## ASSIGNMENT:
Whenever a line in the entries includes the word "Login", copy that line out.

## INFORMATION GIVEN:
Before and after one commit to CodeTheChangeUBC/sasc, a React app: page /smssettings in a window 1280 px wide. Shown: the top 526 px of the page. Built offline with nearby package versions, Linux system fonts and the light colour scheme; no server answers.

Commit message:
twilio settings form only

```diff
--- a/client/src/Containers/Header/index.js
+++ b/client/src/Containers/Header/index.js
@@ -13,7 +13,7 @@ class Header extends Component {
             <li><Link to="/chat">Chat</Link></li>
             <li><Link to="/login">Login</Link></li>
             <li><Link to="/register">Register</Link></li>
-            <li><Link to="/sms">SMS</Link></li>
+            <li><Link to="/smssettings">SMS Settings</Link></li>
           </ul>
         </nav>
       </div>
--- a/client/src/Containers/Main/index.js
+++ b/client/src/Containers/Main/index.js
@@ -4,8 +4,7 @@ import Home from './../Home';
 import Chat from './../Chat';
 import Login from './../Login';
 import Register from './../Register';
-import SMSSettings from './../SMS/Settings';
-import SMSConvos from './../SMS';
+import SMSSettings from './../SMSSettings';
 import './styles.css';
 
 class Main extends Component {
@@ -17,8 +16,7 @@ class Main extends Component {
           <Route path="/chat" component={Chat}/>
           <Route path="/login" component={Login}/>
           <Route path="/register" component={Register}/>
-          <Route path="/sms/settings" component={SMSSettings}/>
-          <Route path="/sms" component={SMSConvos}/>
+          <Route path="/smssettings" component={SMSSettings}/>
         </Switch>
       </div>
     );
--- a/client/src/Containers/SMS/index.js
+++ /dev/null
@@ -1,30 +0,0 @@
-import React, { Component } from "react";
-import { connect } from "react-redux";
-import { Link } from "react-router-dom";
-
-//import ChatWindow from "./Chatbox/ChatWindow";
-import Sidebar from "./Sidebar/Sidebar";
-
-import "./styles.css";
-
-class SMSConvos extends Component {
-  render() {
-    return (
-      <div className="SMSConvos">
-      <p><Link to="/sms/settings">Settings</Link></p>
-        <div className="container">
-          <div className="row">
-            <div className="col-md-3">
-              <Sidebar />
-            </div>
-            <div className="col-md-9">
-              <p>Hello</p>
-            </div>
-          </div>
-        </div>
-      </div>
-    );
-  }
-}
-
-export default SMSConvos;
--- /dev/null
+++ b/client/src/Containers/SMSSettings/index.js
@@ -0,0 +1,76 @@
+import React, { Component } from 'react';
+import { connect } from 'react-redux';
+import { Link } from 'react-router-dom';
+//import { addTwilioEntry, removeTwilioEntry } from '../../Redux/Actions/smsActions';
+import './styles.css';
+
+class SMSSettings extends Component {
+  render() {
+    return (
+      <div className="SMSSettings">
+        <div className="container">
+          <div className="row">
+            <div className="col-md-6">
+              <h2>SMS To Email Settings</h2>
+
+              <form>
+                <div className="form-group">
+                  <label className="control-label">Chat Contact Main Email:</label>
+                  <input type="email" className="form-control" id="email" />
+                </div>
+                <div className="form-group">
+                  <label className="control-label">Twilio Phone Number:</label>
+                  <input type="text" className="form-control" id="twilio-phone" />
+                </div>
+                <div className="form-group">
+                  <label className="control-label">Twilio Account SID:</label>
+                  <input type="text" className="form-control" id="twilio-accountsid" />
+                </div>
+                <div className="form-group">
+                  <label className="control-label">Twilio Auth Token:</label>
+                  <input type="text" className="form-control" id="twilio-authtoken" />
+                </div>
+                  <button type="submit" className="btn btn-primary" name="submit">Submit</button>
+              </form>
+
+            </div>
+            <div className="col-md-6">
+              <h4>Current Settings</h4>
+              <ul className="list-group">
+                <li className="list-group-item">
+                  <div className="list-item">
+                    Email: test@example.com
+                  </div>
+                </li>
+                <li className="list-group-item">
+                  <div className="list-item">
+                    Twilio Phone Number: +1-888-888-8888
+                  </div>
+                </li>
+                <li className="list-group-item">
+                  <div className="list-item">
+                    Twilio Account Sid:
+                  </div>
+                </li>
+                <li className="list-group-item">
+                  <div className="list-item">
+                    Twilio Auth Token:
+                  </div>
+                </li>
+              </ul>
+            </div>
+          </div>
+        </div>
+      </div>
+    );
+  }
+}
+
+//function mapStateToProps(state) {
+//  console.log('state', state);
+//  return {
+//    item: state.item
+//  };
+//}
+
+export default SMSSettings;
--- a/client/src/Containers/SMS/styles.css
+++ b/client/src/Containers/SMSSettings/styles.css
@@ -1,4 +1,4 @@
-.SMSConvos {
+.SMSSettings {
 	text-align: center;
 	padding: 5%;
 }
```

## OUTPUT FOR THIS EXERCISE:
             <li><Link to="/login">Login</Link></li>
 import Login from './../Login';
           <Route path="/login" component={Login}/>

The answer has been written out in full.